Every Thursday at 8:00 a.m. locals and friends meet at a trail head. Today 16 volunteer “dirt bags” met just outside of Smith Canyon in the wildlife corridor to work the trail. I asked a volunteer Joe, "how long he had been a dirt bag?", and he joked “all my life”. The name dirt bag comes from a leather or canvas bag with 2 handles used to haul dirt or tools.
We wasted no time as we trekked through the desert landscape and arrived at a hillside marked with flags that Chris Strohm, whom has 13 almost 14 years working trails for the United States Forest Service, had strategically placed using GPS to track inclines in the landscape and keep record of points of interest. Chris talked about the importance of safety and carefully guided us along the ½ mile trail that the dirt bags are currently working on. He gave us each a pick and a tool called a McLeod. The McLeod is the #1 tool used to make trails, created by a US Forest Service Ranger Malcolm McLeod, and is somewhat like a rake used to move sediment and shape trails. We got to work picking into the brown rocky soil, moving the dirt off the trail and making sure the width and slope were correct.

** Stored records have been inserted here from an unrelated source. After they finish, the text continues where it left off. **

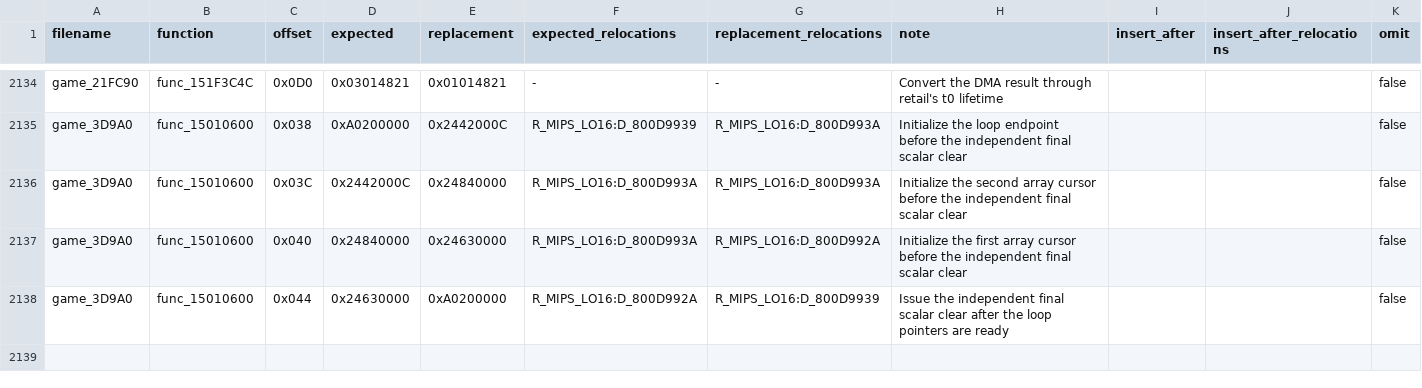
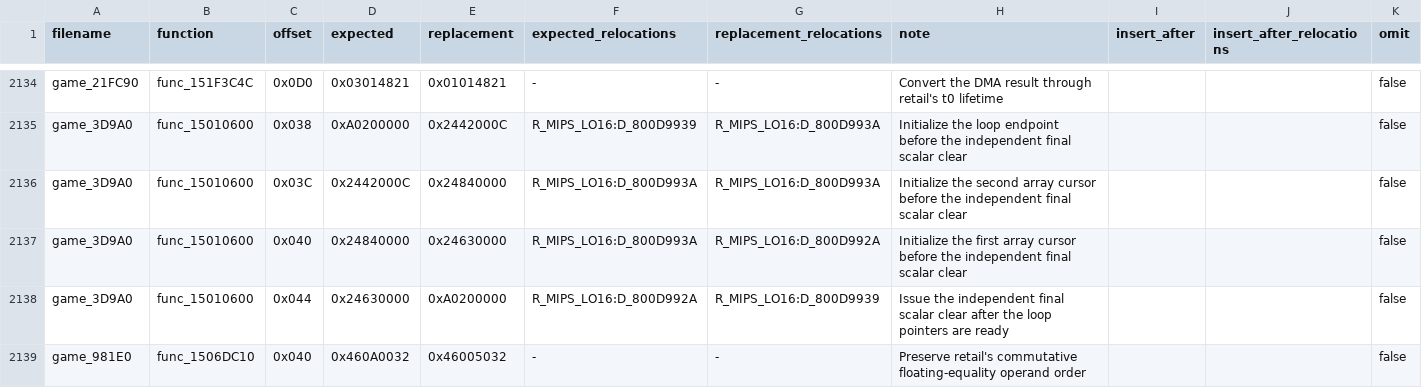
Before and after one commit to gipson-dev/64CBFD, a CSV file: conker/retail_word_patches.us.csv, drawn as a sheet; only a part is shown, gaps mark what is left out.

Commit message:
decomp: match game action selector

```diff
--- a/conker/retail_word_patches.us.csv
+++ b/conker/retail_word_patches.us.csv
@@ -2138 +2138,2 @@ game_3D9A0,func_15010600,0x040,0x24840000,0x24630000,R_MIPS_LO16:D_800D993A,R_MI
 game_3D9A0,func_15010600,0x044,0x24630000,0xA0200000,R_MIPS_LO16:D_800D992A,R_MIPS_LO16:D_800D9939,Issue the independent final scalar clear after the loop pointers are ready,,,false
+game_981E0,func_1506DC10,0x040,0x460A0032,0x46005032,-,-,Preserve retail's commutative floating-equality operand order,,,false
```
Also changed, not shown: 7 other files.
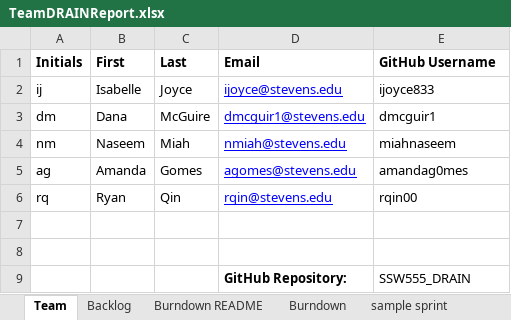
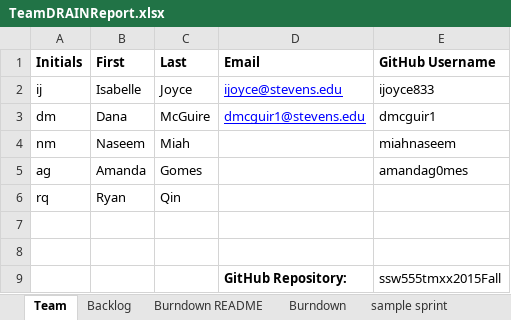
Before and after one commit to miahnaseem/SSW555_DRAIN, an Excel workbook: TeamDRAINReport.xlsx, sheet Team, drawn as a sheet; values as stored, in another font and other column widths than the file's, no borders; the diff names each change by its address in the sheet, - before the commit and + after, or states it on an @@ line.

```diff
--- a/TeamDRAINReport.xlsx (sheet Team)
+++ b/TeamDRAINReport.xlsx (sheet Team)
-D4 (Email): nmiah@stevens.edu
+D4 (Email): (empty)
-D5 (Email): agomes@stevens.edu
+D5 (Email): (empty)
-D6 (Email): rqin@stevens.edu
+D6 (Email): (empty)
-E6 (GitHub Username): rqin00
+E6 (GitHub Username): (empty)
-E9 (GitHub Username): SSW555_DRAIN
+E9 (GitHub Username): ssw555tmxx2015Fall
```
Also changed, not shown: sheet Backlog, sheet Sprint1, sheet Burndown, charts or pictures.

I left having a deep appreciation for the work that dirt bags do. The dirt bags play a important role in preserving and keeping pristine trails. This specific trail will connect to the Arizona Trail that runs the whole length of Arizona. It will have panoramic views of 4 mountain ranges, an impressive geological area, and has a vast amount of botany. The trail will showcase many of these areas where the land looks washed away uncovering large rocks and creating washes. The trail goes alongside parts of the desert that look like it is still being moved and created by the elements. Chris and the Dirt Bag crew are dedicated individuals whom are creating a wonderful place for generations to visit, enjoy and cherish for many years. I am thankful to have had the opportunity to work alongside them.